**EXERCISE GOAL:** Report each line of the entries that includes "title" by copying it.

Stored data entries:
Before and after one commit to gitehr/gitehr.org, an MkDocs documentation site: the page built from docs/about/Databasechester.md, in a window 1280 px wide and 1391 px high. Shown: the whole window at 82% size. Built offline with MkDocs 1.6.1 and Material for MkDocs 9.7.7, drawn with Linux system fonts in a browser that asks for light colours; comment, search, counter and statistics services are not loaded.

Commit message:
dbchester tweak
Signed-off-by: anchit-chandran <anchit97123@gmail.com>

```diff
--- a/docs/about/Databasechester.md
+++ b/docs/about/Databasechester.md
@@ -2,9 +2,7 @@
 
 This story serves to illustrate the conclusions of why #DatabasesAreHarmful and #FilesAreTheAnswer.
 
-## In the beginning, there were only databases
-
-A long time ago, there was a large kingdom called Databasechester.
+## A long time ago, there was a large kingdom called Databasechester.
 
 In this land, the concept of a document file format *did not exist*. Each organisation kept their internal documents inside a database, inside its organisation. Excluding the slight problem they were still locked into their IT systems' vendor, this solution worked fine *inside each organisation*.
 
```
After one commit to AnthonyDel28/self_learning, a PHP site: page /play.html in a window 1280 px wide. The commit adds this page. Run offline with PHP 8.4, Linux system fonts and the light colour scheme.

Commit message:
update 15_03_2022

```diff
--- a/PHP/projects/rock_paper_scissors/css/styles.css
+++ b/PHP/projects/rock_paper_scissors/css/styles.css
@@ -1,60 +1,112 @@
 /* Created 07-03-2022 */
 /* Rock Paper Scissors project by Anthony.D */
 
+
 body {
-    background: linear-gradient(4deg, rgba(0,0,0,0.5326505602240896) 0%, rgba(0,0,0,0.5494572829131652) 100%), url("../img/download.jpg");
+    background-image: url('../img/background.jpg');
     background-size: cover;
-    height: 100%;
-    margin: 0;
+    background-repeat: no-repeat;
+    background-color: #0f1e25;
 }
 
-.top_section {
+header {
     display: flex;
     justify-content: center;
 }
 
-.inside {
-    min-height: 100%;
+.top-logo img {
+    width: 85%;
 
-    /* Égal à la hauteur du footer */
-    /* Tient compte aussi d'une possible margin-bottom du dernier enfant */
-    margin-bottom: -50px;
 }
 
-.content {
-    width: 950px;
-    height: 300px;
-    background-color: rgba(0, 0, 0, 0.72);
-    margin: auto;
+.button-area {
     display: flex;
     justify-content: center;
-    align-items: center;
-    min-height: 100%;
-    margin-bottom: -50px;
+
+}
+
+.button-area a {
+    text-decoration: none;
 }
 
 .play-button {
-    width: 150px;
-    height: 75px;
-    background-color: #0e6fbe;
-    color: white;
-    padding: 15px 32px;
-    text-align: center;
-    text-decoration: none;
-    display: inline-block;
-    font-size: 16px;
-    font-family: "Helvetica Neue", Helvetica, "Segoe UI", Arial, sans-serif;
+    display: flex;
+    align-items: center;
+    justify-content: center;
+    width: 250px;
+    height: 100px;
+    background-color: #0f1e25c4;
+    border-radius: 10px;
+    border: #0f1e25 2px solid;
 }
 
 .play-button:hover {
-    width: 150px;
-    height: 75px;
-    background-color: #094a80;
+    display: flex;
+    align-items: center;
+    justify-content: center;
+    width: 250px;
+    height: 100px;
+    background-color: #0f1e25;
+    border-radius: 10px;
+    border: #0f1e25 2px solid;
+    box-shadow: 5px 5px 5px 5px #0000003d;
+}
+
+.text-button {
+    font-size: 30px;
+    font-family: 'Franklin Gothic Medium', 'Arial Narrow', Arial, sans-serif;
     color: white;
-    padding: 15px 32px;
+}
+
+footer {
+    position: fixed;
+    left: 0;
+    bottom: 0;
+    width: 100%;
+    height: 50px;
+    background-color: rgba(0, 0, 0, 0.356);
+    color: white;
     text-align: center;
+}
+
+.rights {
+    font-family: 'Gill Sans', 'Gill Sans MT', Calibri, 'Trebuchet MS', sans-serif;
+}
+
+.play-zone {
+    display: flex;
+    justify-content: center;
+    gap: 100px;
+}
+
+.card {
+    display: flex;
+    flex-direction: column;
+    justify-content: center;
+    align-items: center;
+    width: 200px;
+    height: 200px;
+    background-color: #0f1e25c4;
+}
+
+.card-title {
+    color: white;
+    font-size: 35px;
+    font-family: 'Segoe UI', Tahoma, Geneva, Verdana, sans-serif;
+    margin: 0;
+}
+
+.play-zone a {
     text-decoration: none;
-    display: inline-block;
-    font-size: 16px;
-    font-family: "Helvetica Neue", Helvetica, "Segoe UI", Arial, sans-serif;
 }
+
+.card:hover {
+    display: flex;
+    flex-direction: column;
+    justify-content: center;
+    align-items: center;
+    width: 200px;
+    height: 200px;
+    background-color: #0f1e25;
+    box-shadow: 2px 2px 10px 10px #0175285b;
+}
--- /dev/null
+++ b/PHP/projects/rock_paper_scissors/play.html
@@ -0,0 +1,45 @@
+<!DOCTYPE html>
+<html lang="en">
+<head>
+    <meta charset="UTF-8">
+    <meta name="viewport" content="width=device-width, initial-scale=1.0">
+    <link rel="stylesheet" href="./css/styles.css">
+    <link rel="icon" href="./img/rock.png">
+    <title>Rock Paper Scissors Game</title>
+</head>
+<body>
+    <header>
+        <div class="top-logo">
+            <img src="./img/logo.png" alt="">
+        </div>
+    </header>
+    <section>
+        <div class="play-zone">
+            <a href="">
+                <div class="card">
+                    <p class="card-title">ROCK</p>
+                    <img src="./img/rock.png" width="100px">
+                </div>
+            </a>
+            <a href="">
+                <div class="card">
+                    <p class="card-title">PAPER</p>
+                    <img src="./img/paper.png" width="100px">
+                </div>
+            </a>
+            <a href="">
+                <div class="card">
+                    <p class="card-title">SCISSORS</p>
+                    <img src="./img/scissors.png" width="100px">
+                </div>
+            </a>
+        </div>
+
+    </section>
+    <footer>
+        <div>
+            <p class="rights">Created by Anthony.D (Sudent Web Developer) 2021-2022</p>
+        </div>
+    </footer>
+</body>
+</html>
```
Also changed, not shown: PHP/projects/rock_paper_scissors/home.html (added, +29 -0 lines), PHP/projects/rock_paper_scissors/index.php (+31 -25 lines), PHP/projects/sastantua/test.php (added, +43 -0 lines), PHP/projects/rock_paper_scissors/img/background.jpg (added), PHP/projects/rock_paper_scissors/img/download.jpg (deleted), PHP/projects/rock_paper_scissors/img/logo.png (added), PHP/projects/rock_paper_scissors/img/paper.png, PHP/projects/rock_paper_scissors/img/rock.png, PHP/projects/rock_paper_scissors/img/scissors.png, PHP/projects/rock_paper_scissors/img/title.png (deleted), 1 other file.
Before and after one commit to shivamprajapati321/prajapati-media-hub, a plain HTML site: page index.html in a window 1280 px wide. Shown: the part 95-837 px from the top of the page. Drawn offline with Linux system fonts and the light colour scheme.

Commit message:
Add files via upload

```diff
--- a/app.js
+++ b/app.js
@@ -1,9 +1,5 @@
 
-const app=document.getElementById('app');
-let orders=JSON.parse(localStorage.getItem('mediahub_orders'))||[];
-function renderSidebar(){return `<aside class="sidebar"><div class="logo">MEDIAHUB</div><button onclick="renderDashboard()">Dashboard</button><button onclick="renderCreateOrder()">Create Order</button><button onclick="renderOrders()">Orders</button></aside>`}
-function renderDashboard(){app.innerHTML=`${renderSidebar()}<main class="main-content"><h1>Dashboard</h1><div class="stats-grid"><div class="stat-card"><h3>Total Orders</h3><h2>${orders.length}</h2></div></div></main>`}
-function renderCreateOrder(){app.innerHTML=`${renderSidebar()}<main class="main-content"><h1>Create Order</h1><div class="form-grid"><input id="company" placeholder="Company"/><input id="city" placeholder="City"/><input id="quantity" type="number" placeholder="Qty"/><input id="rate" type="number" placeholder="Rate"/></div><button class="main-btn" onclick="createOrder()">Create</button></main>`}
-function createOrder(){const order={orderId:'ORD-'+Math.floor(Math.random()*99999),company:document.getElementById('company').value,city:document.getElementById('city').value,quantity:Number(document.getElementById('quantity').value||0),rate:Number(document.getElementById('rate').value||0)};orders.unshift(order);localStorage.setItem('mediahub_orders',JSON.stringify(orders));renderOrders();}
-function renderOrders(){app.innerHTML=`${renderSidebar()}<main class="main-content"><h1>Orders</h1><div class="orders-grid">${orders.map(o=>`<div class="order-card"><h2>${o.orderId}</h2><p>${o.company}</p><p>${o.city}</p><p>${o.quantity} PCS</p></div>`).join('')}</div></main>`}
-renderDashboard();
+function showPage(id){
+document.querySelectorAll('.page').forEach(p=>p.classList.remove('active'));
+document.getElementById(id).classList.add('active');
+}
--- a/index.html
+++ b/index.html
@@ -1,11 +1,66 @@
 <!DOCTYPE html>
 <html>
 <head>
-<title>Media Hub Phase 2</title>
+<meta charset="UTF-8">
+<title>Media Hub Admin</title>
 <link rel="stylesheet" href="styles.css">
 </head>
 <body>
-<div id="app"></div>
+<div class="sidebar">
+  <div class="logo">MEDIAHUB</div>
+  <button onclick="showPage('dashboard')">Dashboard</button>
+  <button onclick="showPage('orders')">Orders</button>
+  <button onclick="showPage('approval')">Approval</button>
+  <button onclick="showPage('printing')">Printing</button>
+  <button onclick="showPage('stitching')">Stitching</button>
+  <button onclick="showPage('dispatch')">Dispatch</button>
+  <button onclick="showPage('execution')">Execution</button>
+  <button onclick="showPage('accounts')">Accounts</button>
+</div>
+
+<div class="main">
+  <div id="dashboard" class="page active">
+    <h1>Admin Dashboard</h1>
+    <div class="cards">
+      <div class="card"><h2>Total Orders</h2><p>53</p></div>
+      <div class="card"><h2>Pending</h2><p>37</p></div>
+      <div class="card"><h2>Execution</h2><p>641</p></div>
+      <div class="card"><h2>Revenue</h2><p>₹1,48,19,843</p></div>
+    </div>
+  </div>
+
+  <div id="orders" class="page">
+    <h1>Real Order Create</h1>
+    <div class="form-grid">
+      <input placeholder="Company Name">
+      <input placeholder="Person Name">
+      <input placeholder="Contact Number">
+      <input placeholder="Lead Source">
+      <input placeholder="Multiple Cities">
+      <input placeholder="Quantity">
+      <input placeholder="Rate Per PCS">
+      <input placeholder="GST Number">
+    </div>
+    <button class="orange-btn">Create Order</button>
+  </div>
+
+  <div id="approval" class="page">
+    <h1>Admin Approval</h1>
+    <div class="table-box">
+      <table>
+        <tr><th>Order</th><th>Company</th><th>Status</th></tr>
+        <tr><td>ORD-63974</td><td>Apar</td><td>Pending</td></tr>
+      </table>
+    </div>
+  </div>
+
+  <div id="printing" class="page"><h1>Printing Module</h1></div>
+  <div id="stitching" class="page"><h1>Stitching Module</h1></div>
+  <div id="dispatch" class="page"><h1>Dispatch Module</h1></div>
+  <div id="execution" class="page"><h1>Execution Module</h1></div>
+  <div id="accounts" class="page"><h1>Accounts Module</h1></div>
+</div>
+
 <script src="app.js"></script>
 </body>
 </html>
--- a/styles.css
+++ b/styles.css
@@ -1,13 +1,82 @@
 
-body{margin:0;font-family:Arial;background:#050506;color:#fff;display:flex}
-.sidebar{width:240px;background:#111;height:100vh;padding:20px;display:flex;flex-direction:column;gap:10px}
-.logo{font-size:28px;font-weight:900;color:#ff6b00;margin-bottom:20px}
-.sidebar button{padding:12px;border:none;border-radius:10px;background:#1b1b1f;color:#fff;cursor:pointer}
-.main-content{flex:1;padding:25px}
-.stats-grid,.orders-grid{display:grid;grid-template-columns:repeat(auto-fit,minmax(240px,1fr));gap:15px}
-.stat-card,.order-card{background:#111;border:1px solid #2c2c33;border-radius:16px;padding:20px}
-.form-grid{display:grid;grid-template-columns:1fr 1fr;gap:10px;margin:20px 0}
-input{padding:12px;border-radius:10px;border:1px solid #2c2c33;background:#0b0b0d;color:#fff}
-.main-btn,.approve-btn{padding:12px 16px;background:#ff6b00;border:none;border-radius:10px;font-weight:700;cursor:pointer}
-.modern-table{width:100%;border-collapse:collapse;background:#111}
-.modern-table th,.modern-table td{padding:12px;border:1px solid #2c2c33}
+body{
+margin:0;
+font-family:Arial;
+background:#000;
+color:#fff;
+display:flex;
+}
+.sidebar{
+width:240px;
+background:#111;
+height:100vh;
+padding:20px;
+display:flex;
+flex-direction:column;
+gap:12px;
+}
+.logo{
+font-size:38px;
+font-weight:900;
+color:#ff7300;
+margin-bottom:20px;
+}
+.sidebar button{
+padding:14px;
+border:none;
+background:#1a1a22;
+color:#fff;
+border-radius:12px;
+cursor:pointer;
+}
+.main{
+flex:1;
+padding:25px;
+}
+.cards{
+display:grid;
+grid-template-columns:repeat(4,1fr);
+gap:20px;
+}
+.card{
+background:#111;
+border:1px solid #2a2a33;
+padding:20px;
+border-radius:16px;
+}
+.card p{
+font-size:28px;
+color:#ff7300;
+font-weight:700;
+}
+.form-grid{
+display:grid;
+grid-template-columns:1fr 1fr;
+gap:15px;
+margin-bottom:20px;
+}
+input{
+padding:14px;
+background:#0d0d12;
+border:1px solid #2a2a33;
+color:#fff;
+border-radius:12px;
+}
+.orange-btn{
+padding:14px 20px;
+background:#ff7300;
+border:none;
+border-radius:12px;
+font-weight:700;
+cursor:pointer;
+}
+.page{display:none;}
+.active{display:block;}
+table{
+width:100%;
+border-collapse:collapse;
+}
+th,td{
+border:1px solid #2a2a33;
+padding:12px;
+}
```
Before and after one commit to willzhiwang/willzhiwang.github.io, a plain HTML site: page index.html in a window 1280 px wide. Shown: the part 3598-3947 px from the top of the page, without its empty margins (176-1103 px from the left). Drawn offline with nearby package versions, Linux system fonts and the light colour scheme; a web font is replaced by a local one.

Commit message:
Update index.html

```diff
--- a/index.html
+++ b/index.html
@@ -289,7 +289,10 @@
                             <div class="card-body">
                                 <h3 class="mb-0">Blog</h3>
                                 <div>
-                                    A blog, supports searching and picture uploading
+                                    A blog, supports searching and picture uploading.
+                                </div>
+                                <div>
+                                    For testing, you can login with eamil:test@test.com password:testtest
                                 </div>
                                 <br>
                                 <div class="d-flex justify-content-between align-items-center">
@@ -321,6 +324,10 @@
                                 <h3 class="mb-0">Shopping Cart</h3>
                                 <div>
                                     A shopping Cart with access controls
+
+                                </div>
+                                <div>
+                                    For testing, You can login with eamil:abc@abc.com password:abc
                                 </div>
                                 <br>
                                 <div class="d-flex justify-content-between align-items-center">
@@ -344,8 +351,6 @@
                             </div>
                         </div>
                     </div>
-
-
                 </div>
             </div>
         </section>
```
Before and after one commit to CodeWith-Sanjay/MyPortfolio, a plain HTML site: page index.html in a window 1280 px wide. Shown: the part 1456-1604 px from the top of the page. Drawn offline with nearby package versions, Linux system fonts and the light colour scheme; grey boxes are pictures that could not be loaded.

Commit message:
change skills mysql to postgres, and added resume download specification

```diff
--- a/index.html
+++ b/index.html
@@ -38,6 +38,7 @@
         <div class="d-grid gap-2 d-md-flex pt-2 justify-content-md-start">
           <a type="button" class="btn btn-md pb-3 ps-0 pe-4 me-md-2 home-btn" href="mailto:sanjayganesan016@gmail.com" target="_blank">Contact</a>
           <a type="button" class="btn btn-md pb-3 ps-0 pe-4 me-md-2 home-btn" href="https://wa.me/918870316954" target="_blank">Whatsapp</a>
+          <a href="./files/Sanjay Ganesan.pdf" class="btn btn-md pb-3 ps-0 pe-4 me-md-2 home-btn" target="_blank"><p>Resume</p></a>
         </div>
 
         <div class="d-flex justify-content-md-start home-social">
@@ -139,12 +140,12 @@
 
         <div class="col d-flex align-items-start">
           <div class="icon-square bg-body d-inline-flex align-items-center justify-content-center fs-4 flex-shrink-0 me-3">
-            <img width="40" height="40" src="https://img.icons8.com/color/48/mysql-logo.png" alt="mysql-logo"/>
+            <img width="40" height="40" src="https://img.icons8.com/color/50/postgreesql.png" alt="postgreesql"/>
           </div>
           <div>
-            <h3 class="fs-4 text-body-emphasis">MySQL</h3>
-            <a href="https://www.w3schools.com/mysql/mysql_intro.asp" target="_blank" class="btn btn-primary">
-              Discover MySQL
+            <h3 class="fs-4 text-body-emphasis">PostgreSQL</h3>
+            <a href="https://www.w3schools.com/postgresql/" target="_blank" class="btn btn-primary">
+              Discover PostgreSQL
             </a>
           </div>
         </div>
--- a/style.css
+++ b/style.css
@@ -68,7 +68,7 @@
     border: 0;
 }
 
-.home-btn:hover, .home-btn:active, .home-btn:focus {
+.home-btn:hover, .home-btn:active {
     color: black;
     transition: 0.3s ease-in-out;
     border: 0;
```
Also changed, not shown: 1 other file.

**RESPONSE:**
+.card-title {
+    <title>Rock Paper Scissors Game</title>
+                    <p class="card-title">ROCK</p>
+                    <p class="card-title">PAPER</p>
+                    <p class="card-title">SCISSORS</p>
Also changed, not shown: PHP/projects/rock_paper_scissors/home.html (added, +29 -0 lines), PHP/projects/rock_paper_scissors/index.php (+31 -25 lines), PHP/projects/sastantua/test.php (added, +43 -0 lines), PHP/projects/rock_paper_scissors/img/background.jpg (added), PHP/projects/rock_paper_scissors/img/download.jpg (deleted), PHP/projects/rock_paper_scissors/img/logo.png (added), PHP/projects/rock_paper_scissors/img/paper.png, PHP/projects/rock_paper_scissors/img/rock.png, PHP/projects/rock_paper_scissors/img/scissors.png, PHP/projects/rock_paper_scissors/img/title.png (deleted), 1 other file.
-<title>Media Hub Phase 2</title>
+<title>Media Hub Admin</title>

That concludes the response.